Read my latest article: 8 things I look for in a Ruby on Rails app (posted Thu, 06 Jul 2017 17:59:00 GMT)

Google Chrome: discuss

Posted by Tue, 02 Sep 2008 02:40:00 GMT

I’m sure that most of you heard the news that Google is releasing a new web browser named Chrome. Their comic for the announcement was very refreshing and entertaining read. Granted… nobody that I know has seen it (as of today)...

For me, I’m really interested in seeing what they’ve done to hopefully improve some of the short-comings of the user experience through their interaction design process. For example, tabs containing their own url/search fields sounds refreshing (I really dislike the hierarchy currently). Also, I’m really looking forward to their dashboard-like default page.

Google Chrome - Google Book Search

From a web development standpoint, it definitely raises questions about what we’ll be able to do in the coming year(s).

What are your initial thoughts on this? Discuss…

Update: Gary came across this amusing quote from a response by a representative at Microsoft.

“The browser landscape is highly competitive, but people will choose Internet Explorer 8 for the way it puts the services they want right at their fingertips … and, more than any other browsing technology, puts them in control of their personal data on-line,” Hachamovitch said. (read article on CNN)

I’m really not sure what that even means. Don’t we already have our online services at our fingertips? I suspect CNN interviewed the wrong person.. because this person said nothing.

Update #2: Only a PC version available… OSX / Linux are in development. Oh well…

That Checkbox Needs a Label

Posted by Sun, 02 Dec 2007 06:43:00 GMT

As a user of many web applications, I often find myself noticing little things that slow me down. One such thing is the use of checkboxes in web forms. It’s not the problem of checkboxes itself, it’s the face that checkboxes require the user to really focus their attention to a fairly small box on the page and perform a click inside. If you’re filling out a form really quickly, it’s almost guaranteed that you’ll take advantage of you your tab key to get through each field quickly. Sometimes there are select boxes, which require the user to make selections with their mouse. Checkboxes drive me crazy because it requires more time to position the cursor and move on.

So, when I see a form like this, I don’t see it being very quick to interact with.

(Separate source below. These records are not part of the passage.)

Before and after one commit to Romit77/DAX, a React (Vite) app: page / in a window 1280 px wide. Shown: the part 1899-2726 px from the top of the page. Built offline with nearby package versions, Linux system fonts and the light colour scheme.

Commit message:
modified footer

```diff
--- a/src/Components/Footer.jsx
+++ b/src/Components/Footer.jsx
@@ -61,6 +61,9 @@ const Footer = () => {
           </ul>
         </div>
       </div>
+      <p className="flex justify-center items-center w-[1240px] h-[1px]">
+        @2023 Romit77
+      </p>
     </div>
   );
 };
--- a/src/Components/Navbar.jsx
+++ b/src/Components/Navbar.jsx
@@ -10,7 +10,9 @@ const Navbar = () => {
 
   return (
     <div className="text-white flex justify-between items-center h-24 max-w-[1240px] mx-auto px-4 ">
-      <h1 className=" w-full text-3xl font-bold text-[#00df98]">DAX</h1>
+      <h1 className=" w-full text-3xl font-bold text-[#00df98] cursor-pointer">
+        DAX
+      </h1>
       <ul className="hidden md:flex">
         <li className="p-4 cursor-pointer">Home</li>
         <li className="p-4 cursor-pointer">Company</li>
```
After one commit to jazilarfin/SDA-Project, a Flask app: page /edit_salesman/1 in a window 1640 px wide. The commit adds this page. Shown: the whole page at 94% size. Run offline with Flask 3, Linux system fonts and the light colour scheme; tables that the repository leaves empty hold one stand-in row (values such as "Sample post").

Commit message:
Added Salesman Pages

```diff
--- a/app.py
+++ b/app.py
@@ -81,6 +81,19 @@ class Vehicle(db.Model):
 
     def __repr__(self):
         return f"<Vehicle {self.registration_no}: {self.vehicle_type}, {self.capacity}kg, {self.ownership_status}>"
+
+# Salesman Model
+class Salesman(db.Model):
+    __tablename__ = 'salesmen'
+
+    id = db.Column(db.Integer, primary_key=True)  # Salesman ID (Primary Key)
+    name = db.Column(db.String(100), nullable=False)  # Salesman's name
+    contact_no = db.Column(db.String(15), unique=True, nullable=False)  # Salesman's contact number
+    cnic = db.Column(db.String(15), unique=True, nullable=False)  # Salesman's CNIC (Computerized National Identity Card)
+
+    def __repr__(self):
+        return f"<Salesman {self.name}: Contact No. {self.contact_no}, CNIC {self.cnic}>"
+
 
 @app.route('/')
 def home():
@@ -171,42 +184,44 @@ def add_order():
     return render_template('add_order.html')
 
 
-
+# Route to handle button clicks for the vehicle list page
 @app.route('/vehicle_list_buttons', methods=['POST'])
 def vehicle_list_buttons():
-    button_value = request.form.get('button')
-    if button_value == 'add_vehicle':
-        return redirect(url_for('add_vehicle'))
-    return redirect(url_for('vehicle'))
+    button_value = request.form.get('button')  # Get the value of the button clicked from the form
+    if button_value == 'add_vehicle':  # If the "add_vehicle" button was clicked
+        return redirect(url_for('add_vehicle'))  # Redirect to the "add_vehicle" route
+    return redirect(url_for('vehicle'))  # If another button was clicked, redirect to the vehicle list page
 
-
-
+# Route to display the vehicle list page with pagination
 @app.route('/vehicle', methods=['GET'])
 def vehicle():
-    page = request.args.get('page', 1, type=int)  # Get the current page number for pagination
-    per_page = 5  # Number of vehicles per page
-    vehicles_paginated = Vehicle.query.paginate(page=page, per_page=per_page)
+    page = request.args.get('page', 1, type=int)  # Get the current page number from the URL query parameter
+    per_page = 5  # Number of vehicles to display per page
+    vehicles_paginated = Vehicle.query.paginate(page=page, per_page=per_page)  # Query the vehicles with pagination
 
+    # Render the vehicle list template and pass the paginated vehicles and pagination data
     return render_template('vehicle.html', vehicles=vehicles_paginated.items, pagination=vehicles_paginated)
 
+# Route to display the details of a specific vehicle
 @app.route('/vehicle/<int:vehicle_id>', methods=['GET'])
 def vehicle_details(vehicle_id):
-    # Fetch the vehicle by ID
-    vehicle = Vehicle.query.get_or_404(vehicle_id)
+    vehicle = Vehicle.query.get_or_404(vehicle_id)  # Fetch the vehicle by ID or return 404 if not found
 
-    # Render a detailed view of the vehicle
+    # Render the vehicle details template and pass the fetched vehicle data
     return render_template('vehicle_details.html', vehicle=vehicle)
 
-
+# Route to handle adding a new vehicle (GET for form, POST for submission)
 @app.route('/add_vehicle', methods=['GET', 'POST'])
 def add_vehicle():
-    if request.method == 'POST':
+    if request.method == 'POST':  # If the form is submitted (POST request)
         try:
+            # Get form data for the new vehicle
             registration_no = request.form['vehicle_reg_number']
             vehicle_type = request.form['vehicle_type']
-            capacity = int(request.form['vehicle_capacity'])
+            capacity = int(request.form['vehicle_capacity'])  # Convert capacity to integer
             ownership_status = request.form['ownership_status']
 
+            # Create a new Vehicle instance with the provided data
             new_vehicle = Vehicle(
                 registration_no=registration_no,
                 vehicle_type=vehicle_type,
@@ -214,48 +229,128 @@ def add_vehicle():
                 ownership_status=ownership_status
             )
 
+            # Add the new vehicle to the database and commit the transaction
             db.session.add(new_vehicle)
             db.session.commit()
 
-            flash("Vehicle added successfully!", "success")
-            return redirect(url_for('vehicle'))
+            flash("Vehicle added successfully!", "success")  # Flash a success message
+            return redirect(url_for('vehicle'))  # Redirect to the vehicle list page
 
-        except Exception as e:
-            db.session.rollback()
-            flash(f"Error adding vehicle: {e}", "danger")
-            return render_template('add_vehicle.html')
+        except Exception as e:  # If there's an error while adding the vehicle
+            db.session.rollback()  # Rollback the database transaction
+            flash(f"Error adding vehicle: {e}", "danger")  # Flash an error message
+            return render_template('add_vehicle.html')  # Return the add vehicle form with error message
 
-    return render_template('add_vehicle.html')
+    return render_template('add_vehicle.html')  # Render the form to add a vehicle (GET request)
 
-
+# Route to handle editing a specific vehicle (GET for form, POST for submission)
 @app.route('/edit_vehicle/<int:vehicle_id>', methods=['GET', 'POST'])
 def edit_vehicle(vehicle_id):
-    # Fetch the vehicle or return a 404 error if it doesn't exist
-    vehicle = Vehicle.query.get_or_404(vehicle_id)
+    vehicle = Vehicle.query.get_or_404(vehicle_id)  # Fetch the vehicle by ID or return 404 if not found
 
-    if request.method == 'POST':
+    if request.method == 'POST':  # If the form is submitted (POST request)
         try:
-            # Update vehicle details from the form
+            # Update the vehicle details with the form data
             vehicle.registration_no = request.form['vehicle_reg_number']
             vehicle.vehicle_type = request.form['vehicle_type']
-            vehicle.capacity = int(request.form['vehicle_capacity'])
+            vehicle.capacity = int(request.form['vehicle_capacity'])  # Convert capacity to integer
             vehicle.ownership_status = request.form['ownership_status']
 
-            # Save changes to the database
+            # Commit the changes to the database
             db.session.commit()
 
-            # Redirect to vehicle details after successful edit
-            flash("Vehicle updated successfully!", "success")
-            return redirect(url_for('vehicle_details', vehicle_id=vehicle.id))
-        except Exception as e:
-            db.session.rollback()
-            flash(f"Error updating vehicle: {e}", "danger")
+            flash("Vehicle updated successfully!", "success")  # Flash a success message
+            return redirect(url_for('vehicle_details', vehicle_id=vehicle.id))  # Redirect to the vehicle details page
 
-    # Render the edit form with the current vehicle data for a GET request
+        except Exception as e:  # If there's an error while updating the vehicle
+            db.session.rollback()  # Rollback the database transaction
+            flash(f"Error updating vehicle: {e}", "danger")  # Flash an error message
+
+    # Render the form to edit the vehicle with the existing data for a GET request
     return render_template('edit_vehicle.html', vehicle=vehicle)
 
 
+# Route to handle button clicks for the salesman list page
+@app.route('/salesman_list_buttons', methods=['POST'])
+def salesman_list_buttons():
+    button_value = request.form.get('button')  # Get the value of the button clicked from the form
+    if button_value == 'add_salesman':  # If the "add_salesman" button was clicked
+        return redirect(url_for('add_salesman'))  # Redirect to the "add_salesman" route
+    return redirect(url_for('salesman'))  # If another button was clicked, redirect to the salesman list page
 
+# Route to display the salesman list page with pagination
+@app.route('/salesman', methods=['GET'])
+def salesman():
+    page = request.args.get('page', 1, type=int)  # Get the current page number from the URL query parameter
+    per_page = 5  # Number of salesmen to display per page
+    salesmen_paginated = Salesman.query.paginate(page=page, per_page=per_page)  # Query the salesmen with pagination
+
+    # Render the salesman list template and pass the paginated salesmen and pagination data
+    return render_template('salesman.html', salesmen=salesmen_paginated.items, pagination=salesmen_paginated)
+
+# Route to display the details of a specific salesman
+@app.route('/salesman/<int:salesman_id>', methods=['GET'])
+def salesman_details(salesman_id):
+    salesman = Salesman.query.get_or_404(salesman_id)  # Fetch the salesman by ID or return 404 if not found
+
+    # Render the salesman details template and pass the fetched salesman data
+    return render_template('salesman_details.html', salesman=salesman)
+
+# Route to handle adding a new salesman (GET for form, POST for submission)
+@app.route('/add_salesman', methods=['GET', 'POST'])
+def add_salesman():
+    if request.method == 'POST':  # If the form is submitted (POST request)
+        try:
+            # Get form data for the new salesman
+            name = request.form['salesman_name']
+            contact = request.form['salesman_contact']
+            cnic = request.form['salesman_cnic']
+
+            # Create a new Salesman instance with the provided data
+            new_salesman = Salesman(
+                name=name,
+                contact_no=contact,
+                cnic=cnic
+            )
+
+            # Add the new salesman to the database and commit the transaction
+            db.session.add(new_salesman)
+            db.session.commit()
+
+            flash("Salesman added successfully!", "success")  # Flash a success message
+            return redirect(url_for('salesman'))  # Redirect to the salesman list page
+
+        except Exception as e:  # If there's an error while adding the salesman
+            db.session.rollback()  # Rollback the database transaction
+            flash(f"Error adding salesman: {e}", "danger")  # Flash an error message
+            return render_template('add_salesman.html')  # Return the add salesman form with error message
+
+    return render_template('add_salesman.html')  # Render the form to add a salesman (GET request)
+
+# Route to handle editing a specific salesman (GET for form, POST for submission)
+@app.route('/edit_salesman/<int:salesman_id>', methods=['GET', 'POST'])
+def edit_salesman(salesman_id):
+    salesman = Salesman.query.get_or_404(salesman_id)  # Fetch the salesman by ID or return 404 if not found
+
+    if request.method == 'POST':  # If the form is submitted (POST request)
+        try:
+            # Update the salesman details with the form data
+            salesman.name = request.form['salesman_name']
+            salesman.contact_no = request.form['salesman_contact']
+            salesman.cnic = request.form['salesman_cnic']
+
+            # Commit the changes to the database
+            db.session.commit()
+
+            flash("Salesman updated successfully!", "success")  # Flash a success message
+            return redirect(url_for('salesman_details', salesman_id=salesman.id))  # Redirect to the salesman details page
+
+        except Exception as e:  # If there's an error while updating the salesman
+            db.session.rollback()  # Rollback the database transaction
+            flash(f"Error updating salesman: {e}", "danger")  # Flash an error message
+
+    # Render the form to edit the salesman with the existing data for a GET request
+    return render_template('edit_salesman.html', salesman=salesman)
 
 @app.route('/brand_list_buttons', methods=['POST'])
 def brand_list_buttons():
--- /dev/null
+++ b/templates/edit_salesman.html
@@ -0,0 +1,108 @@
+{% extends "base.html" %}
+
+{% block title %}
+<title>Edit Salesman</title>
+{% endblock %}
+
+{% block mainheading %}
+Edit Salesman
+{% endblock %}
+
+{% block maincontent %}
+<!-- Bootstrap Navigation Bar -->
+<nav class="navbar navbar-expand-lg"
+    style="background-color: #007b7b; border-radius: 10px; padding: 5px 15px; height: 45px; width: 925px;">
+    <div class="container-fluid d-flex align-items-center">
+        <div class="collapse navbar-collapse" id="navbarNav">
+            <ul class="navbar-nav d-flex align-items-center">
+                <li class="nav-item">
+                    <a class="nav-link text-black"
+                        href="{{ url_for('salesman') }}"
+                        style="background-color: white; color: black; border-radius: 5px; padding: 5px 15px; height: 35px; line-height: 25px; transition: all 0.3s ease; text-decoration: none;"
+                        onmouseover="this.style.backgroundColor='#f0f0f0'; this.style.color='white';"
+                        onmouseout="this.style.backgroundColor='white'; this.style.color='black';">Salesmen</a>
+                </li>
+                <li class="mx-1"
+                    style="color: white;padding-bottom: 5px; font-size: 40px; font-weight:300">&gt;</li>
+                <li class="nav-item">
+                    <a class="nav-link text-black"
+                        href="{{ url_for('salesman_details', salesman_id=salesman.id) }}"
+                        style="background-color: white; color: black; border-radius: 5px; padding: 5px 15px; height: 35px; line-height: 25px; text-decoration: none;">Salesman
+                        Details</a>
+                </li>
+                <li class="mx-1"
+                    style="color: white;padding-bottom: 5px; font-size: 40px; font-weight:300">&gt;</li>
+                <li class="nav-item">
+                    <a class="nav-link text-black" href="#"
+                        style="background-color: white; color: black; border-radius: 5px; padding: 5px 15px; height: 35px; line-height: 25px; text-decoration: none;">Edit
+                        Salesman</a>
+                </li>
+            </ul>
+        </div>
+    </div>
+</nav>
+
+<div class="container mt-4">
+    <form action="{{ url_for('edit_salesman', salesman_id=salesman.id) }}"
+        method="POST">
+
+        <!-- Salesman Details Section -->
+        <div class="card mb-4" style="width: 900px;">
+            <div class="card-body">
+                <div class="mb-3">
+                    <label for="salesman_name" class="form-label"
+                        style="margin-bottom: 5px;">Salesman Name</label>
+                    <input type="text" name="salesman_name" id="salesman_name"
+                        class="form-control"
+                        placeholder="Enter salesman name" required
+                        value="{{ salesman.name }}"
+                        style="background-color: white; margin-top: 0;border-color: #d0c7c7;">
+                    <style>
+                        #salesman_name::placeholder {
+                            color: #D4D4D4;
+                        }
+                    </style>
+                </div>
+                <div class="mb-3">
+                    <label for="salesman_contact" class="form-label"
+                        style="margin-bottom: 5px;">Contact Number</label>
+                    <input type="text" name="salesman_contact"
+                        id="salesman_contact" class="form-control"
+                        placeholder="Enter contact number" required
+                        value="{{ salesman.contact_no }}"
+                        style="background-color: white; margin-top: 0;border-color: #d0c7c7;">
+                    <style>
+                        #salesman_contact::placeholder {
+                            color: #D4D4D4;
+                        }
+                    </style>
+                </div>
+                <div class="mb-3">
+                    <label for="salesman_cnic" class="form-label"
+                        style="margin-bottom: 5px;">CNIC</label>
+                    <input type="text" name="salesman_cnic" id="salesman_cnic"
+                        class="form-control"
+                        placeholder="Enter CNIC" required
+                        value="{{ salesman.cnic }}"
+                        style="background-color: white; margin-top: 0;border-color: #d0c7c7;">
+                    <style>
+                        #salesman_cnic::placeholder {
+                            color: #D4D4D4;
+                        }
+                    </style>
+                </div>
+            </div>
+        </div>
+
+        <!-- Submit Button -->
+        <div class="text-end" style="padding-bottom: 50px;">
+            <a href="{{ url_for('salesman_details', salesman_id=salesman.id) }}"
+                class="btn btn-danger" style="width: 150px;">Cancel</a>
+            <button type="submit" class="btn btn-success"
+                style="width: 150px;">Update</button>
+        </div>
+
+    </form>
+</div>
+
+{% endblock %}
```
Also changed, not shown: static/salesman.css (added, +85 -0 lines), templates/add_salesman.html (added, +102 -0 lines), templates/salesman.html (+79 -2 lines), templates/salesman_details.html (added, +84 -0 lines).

While I’m not in love with the date selection interface here, my bigger pain has been the checkbox in the form. Why? Because they forgot to use the <label for=""> HTML tag.

What’s the problem? Well, I don’t have the convenience of clicking on the label text, which would toggle the corresponding checkbox.

I know, many of you know all about this… but I run into this problem everywhere. This is an accessibility issue for people and really just increases the chances for a frustrating user experience. When you use the label tag properly… it will provide a larger amount of the screen for people to click, which reduces the chance of not clicking in the right spot. The label tag was designed with this in mind so that people could click close enough to trigger the desired action.

Here is an example of where it becomes really useful.

So, the lesson? Please remember to use the label for tag. :-)


<input type="checkbox" id="remember_me" name="remember_me" value="true" />
<label for="remember_me">Remember info?</label>  

This is an easy thing to forget when building web applications. We’ve forgot and I’m sure you have too. I just wanted to point it out though because I see this happen so much… even in new sites.

Perhaps you run into similar problems with web applications that can be fixed with just a little more HTML. Care to share your experiences?

For more information, read Labeling form elements from the Dive Into Accessibility site.

Zeldman on Web Design

Posted by Tue, 20 Nov 2007 18:01:00 GMT

In a new article on A List Apart, Jeffrey Zeldman writes:

“Some who don’t understand web design nevertheless have the job of creating websites or supervising web designers and developers. Others who don’t understand web design are nevertheless professionally charged with evaluating it on behalf of the rest of us. Those who understand the least make the most noise. They are the ones leading charges, slamming doors, and throwing money—at all the wrong people and things.”

He goes on to describe Web Design as, “as the creation of digital environments that facilitate and encourage human activity; reflect or adapt to individual voices and content; and change gracefully over time while always retaining their identity.”

Read the rest of the article, Understanding Web Design on alistapart.com.